In April 2014, after a short holiday I returned to South Sudan. I went to the community of Lomin Kajo Keji where I worked until August 2016. Then I returned to Nairobi for a three-month preparations for my perpetual vows. On 3rd December 2016, I took my perpetual vows in my home parish in a beautiful celebarion in Lomé. It was the first ever for a Comboni Missionary Brother to  make their profession in that parish.  Many people attended the celebration and it was the first time for them to see a  a profession by areligious male.
After my perpetual vows, I was unable to return to the mission due to the 2013 civil war in South Sudan which reached the mission of Kajo keji. The community fled to Uganda to a place called Moyo with the refugees from South Sudan.
I have experienced  many challenges along the way to becoming a Comboni brother. The first challenge was life in the postulancy as a brother living together with the priest candidates. I was the only brother candidate. The programmes of the university and the postulancy were heavy. I came back from the university in the afternoons and joined the others working in the garden or doing manual work. I had to work hard to balance university work and formation house activities.

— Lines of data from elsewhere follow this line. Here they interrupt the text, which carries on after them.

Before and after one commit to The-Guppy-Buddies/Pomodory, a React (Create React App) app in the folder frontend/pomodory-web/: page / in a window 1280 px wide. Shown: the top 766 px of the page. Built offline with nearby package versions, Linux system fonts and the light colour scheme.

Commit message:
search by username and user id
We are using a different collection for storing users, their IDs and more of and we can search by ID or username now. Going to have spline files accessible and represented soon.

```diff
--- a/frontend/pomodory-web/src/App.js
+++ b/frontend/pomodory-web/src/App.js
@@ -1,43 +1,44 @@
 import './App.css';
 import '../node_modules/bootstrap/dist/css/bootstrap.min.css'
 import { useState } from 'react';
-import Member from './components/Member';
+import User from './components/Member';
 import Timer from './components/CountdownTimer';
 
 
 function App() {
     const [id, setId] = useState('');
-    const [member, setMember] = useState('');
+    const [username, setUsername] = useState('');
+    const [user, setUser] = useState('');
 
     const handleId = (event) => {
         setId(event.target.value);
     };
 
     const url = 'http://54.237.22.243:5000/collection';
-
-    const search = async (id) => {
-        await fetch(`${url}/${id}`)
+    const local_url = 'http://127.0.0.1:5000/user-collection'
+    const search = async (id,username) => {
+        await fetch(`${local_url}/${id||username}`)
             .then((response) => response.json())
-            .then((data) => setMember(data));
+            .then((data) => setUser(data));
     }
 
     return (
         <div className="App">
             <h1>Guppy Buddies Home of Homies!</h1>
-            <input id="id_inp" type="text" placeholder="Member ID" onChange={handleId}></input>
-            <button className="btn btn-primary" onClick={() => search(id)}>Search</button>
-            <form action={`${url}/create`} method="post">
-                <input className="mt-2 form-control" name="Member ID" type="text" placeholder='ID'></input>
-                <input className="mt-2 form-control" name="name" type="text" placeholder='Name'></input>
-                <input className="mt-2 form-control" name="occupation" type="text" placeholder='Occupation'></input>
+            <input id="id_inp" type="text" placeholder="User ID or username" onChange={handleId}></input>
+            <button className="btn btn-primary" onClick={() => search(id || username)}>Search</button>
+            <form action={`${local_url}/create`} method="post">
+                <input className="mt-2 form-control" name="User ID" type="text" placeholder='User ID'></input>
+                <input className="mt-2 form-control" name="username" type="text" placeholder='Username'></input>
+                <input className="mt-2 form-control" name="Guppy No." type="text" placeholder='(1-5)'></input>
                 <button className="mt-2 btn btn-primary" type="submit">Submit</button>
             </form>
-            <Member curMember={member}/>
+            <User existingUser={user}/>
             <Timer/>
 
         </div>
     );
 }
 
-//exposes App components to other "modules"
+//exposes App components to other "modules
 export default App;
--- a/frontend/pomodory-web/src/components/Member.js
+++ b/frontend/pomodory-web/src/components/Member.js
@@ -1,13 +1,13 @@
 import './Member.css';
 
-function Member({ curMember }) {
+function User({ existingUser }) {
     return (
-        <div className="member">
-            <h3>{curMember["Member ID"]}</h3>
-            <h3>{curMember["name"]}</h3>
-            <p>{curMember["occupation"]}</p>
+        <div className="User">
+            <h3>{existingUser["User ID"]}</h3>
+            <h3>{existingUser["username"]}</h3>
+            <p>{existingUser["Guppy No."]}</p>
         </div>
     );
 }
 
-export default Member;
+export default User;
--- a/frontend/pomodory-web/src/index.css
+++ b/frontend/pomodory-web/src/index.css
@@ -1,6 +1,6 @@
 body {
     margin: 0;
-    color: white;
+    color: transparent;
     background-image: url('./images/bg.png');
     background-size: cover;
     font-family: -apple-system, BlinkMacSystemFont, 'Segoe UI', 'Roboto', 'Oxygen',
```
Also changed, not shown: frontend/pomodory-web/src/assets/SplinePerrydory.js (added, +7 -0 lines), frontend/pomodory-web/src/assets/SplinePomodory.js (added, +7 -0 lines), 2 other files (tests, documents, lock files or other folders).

The second challenge was my father’s sickness and death. He was diagnosed with prostate cancer and admitted in the hospital when I was doing my first year of postulancy.  I spent my first holiday with my mother nursing my father in the hospital. It was painful to see my father in that situation. I had to help my mother carry and clean him every morning and afternoon. He was in that condition for two years.  He died on 10th October 2005. That day, when I came back from the university, the formators called me for a meeting and informed me about my father’s death.  One of the formators took me home to see my mother and to stay with the family during that sad moment.
The third challenge was the civil war that broke out in South Sudan. I had just finished my training at the Comboni Brothers Centre (CBC) in Nairobi and I was in Leer, South Sudan for my first mission when the civil war broke out. I was involved in many activities especially in the education of the Nuer people.  I was the administrator and teacher of technical drawing and IT.

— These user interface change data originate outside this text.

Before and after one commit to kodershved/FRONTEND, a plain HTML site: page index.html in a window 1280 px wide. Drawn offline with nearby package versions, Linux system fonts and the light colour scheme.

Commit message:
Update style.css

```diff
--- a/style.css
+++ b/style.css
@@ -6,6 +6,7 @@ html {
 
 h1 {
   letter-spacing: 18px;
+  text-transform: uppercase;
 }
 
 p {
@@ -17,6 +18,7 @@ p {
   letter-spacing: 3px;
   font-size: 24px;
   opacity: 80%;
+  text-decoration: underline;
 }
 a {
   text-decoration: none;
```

The government forces attacked Leer County. We had to run to the bush with the people and stayed there with them.  It was a difficult and challenging situation for me as a young brother in my first mission experience.  I had to face the situation of war. I thank God that we were not killed. During our stay in the bush, I faced other challenges such as language barrier, lack of food, theft and death threats.  I befriended a local person for protection. Later, I went home for a short break and when it was over, my mother asked me: “are you going back to that place again?”

The fourth challenge happened during my second mission experience in Lomin.  After Leer, I was asked to go to Lomin where the Comboni Missionaries have the St Martin Project. The project promotes and empowers the youth with technical training for the development of the area. We are involved in agriculture, carpentry, welding and weaving. I worked in Lomin until I went to Nairobi to prepare for my perpetual vows.

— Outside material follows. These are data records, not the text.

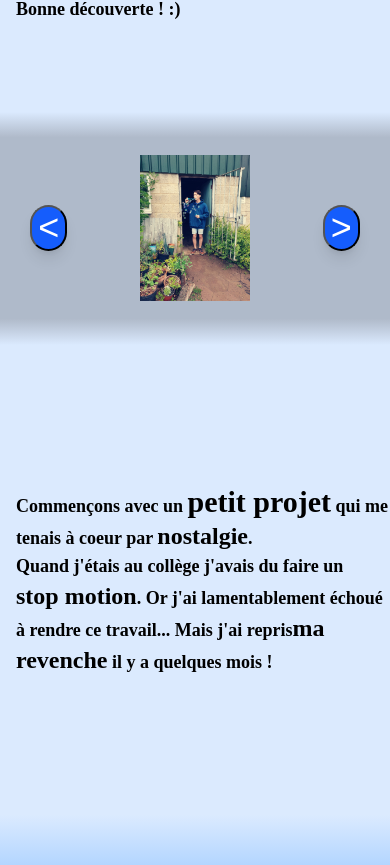
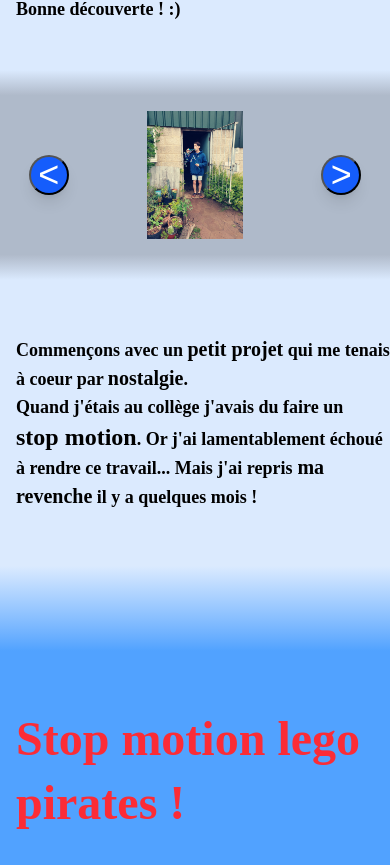
Before and after one commit to ElieMvB/PersonalWebsite, a React (Vite) app: page / in a window 390 px wide. Shown: the part 696-1561 px from the top of the page. Built offline with nearby package versions, Linux system fonts and the light colour scheme.

Commit message:
fix: responsive scale for home page

```diff
--- a/src/pages/Home.jsx
+++ b/src/pages/Home.jsx
@@ -36,22 +36,22 @@
     <div>
       <div style={{height: '3vh'}} className="bg-gradient-to-b from-blue-100 to-gray-400/65"></div>
       <div className="bg-gray-400/65">
-        <div className="grid grid-cols-4 flex md:h-70 sm:h-50 xl:h-100 lg:h-80">
+        <div className="grid grid-cols-4 flex md:h-70 sm:h-50 xl:h-100 lg:h-80 h-40">
           <div className="col-span-1 col-start-1 flex center justify-center items-center ">
             <button
               onClick={leftButtonClick}
-              className="lg:w-24 lg:h-24 md:w-18 md:h-18 sm:w-12 sm:h-12 rounded-full bg-blue-600 text-white text-2xl flex items-center text-4xl
+              className="lg:w-24 lg:h-24 md:w-18 md:h-18 sm:w-12 sm:h-12 w-10 h-10 rounded-full bg-blue-600 text-white text-2xl flex items-center text-4xl
                         justify-center shadow-lg hover:bg-blue-700 hover:text-amber-500 hover:border-amber-500">
                 &lt;
               </button>
           </div>
-          <div className="col-span-2 col-start-2 flex center justify-center items-center md:h-70 sm:h-50 xl:h-100 lg:h-80">
+          <div className="col-span-2 col-start-2 flex center justify-center items-center md:h-70 sm:h-50 xl:h-100 lg:h-80 h-40">
             <img className="w-[70%] object-contain h-[80%]" src={img[ind]} />
           </div>
           <div className="col-span-1 col-start-4 flex center justify-center items-center">
             <button
               onClick={rightButtonClick}
-              className="lg:w-24 lg:h-24 md:w-18 md:h-18 sm:w-12 sm:h-12 rounded-full bg-blue-600 text-white text-2xl flex items-center text-4xl
+              className="lg:w-24 lg:h-24 md:w-18 md:h-18 sm:w-12 sm:h-12 w-10 h-10 rounded-full bg-blue-600 text-white text-2xl flex items-center text-4xl
                         justify-center shadow-lg hover:bg-blue-700 hover:text-amber-500 hover:border-amber-500">
                 &gt;
             </button>
@@ -66,8 +66,8 @@
 function PirateHomePage () {
   return (
     <div>
-      <div style={{height: '20vh'}} className="bg-gradient-to-b from-blue-100 to-blue-400">
-      </div>
+      <div style={{height: '20vh'}} className="bg-gradient-to-b from-blue-100 to-blue-400 hidden md:block"></div>
+      <div style={{height: '10vh'}} className="bg-gradient-to-b from-blue-100 to-blue-400 md:hidden"></div>
       <div className="bg-blue-400 text-red-500 flex flex-col items-center text-2xl">
         <h1 className="2xl:py-20 py-6 xl:text-6xl sm:ml-0 ml-4">Stop motion lego pirates !</h1>
         <img
@@ -117,17 +117,17 @@
       </h2>
     </div>
     <div style={{height: '5vh'}} className="hidden lg:block"></div>
-    <div style={{height: '5vh'}}></div>
+    <div style={{height: '5vh'}} className="hidden sm:block"></div>
     <SlideMenu/>
-    <div style={{height: '10vh'}}></div>
+    <div style={{height: '10vh'}} className="hidden sm:block"></div>
     <h2 className="py-10 sm:ml-14 sm:text-2xl text-lg ml-4">
-      Commençons avec un <strong className="text-3xl">petit projet</strong> qui me tenais à coeur
-      par <strong className="sm:text-3xl text-2xl">nostalgie</strong>. <br/>
+      Commençons avec un <strong className="sm:text-3xl text-xl">petit projet</strong> qui me tenais à coeur
+      par <strong className="sm:text-3xl text-xl">nostalgie</strong>. <br/>
       Quand j'étais au collège j'avais du faire un <strong className="sm:text-3xl text-2xl">stop motion</strong>.
       Or j'ai lamentablement échoué à rendre ce travail... Mais j'ai repris
-      <strong className="sm:text-3xl text-2xl">ma revenche</strong> il y a quelques mois !
+      <strong className="sm:text-3xl text-xl"> ma revenche</strong> il y a quelques mois !
     </h2>
-    <div style={{height: '10vh'}}></div>
+    <div style={{height: '10vh'}} className="hidden sm:block"></div>
     <PirateHomePage/>
     <div style={{height: '20vh'}}></div>
   </div>
```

When I returned to South Sudan yet again, the civil war had reached Lomin. Again, we had to run away with the people to Moyo in Uganda. We are currently in the refugee camp. It is another tough experience for me. I left everything behind. I am now a refugee and at the same time a missionary with the people. When I see the suffering of the people in the camp, I feel very bad and helpless. Yet, despite this, there is a sense of hope because God is with us.
One would ask, with all these challenges where do I get the strength? I believe that trust in God is the answer. It is tough but I just trust God and move on. God has been good in my life and he keeps me going. Whatever God allows to happen in my life, He knows that I can face it. My principle is to take each day as it comes.
My journey has been an ordinary story of events led by the hand of God. It is a journey of valued little decisions. I believe is that God is wonderful.  He can turn a stone rejected by the builders into a cornerstone. That is why I always trust Him.  I pray and listen to the Word of God and the lives of outstanding missionaries. I feel encouraged and put my future and trust in him. I am happy and enjoy being a Comboni missionary brother. It gives me the opportunity to meet God in my life.